*** Opening Input data ***
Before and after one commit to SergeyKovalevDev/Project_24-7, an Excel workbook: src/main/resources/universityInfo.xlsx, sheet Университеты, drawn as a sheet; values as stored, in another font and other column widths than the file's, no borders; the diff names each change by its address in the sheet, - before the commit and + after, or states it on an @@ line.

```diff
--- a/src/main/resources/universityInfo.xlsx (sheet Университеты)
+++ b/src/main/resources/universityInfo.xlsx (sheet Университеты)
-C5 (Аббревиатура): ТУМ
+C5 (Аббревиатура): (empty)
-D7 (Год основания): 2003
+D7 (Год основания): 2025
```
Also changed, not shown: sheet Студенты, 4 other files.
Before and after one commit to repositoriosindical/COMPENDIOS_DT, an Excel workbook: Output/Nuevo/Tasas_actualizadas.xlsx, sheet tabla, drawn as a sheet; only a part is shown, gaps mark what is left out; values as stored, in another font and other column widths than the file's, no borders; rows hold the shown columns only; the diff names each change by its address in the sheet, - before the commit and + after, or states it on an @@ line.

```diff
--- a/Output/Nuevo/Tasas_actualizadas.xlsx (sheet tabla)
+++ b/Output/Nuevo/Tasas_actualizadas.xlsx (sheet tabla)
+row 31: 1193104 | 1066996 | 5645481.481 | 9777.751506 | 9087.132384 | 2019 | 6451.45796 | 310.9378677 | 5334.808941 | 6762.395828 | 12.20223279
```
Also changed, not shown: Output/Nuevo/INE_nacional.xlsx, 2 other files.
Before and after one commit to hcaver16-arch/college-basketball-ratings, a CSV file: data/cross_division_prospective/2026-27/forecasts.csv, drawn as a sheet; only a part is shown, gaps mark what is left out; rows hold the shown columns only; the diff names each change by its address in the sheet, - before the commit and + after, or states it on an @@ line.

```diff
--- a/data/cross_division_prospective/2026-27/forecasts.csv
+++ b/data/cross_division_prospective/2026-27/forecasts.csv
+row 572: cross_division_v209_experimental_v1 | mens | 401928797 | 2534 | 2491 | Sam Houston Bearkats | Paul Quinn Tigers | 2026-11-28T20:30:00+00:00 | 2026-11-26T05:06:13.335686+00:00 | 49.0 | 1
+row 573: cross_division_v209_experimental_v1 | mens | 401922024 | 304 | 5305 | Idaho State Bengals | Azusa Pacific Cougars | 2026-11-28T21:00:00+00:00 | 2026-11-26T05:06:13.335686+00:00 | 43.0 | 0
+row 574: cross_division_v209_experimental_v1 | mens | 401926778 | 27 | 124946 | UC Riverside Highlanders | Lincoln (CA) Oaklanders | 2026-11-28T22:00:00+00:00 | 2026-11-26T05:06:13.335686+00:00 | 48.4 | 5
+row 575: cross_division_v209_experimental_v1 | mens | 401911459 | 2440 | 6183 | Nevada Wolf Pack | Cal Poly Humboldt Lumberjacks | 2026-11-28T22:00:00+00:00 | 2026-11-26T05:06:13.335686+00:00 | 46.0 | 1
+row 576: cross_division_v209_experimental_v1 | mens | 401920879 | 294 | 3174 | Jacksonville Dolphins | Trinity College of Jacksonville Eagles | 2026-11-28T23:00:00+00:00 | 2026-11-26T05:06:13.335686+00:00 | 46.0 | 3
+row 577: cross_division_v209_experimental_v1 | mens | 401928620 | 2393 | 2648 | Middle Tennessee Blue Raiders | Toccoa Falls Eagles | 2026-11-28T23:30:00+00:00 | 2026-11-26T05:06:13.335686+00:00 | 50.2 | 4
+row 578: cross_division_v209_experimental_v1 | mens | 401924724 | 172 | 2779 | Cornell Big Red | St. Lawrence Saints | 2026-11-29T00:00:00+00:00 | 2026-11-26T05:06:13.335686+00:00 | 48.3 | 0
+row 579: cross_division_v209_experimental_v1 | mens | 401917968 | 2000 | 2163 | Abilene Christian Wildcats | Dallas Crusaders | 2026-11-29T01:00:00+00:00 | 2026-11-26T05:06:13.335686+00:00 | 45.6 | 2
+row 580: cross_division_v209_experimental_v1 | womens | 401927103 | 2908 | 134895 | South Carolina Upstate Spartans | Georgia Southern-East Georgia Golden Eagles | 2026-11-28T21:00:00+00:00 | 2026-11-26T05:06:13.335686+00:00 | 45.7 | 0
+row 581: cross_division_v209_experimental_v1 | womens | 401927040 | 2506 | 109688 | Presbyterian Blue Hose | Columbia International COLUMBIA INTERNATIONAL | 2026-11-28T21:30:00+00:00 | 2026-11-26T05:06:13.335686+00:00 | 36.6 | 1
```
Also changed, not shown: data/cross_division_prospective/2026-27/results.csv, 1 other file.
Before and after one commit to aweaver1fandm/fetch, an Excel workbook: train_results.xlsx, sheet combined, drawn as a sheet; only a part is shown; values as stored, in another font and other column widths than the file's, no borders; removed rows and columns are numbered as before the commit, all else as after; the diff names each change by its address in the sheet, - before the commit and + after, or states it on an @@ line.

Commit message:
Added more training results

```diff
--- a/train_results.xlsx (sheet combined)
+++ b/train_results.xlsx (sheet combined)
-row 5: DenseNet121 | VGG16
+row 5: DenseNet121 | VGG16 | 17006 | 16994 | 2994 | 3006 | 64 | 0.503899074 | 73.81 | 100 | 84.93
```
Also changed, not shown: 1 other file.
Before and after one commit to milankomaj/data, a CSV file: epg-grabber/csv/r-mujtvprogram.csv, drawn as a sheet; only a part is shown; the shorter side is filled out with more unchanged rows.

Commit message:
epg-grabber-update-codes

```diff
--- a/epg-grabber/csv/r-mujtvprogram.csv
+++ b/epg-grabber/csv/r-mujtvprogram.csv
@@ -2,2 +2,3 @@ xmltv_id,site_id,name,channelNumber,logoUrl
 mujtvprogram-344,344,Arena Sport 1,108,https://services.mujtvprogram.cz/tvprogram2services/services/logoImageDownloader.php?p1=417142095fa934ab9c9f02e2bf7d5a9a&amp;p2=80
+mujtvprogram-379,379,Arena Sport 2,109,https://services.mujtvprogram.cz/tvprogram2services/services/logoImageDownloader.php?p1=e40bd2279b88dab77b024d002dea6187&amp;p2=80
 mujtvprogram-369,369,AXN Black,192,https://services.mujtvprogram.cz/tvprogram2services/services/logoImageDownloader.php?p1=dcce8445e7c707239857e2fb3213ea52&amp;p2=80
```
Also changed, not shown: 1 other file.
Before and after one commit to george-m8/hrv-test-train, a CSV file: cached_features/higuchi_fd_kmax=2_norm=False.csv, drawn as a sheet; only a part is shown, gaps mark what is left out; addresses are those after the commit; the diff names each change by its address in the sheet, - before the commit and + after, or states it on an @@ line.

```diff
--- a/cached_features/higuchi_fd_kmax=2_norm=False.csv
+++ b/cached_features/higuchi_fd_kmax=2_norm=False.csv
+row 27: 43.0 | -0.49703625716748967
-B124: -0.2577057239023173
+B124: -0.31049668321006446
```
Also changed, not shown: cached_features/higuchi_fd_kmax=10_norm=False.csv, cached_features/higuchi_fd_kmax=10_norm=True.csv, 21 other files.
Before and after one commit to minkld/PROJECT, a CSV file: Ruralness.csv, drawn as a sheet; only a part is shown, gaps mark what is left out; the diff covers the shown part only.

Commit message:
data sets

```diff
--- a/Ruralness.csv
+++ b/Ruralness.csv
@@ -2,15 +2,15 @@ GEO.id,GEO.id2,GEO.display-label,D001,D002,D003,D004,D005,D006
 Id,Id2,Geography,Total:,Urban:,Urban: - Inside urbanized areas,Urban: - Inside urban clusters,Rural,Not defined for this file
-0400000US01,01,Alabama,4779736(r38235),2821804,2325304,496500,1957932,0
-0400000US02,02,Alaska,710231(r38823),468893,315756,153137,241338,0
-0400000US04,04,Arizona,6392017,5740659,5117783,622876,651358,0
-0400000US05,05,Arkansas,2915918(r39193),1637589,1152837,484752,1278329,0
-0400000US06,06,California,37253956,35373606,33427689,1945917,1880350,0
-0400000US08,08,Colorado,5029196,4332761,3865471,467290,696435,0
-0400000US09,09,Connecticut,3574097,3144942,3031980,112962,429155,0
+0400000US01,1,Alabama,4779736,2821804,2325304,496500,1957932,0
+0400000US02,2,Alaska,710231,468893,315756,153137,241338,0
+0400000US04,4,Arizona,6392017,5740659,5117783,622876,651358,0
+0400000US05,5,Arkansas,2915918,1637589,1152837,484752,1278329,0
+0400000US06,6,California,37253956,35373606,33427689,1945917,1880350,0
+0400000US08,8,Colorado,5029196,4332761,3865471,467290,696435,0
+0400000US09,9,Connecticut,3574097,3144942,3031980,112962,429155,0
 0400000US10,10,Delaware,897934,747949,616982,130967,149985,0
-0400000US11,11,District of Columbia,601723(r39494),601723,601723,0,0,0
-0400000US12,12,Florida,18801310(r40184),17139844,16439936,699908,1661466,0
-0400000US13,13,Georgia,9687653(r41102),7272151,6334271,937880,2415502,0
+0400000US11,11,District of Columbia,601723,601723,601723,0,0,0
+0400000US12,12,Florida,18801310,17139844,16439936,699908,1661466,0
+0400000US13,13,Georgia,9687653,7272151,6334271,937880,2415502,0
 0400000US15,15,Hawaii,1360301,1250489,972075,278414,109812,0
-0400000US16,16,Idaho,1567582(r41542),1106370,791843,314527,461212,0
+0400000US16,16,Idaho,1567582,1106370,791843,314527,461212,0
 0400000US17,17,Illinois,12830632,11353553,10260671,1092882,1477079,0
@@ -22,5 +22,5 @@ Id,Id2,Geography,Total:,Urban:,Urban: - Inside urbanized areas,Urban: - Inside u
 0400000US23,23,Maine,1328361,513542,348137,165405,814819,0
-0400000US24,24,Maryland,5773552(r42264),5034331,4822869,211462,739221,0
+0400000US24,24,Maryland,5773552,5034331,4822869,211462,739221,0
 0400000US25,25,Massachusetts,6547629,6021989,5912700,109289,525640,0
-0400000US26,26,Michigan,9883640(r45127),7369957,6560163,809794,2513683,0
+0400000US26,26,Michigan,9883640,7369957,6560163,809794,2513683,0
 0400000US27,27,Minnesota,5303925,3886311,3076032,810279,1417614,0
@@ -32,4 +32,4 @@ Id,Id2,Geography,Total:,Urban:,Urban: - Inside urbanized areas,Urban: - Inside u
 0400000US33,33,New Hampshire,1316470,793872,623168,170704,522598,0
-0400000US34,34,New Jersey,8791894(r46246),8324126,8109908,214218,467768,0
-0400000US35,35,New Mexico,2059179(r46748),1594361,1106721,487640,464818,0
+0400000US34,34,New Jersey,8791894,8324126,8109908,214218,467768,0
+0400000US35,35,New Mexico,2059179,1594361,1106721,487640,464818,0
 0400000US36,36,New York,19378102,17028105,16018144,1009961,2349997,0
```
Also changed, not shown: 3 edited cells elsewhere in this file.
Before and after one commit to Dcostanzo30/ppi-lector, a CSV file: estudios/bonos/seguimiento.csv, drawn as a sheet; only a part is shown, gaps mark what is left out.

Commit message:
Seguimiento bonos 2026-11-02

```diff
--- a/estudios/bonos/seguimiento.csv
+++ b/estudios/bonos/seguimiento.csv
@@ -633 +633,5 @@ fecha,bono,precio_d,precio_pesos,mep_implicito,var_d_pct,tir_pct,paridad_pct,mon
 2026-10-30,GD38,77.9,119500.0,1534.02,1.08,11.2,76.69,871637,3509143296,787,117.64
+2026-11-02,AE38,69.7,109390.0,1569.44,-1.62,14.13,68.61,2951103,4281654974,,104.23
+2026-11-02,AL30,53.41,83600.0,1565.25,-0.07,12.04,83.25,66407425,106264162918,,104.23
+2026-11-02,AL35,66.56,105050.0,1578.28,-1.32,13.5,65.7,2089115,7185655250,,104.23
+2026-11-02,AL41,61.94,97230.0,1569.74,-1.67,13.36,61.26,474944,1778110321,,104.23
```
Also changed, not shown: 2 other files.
*** Closing Input data ***
Exercise brief
Search the listing above for the string "Alabama". Copy every line that contains it.

Answer space
-0400000US01,01,Alabama,4779736(r38235),2821804,2325304,496500,1957932,0
+0400000US01,1,Alabama,4779736,2821804,2325304,496500,1957932,0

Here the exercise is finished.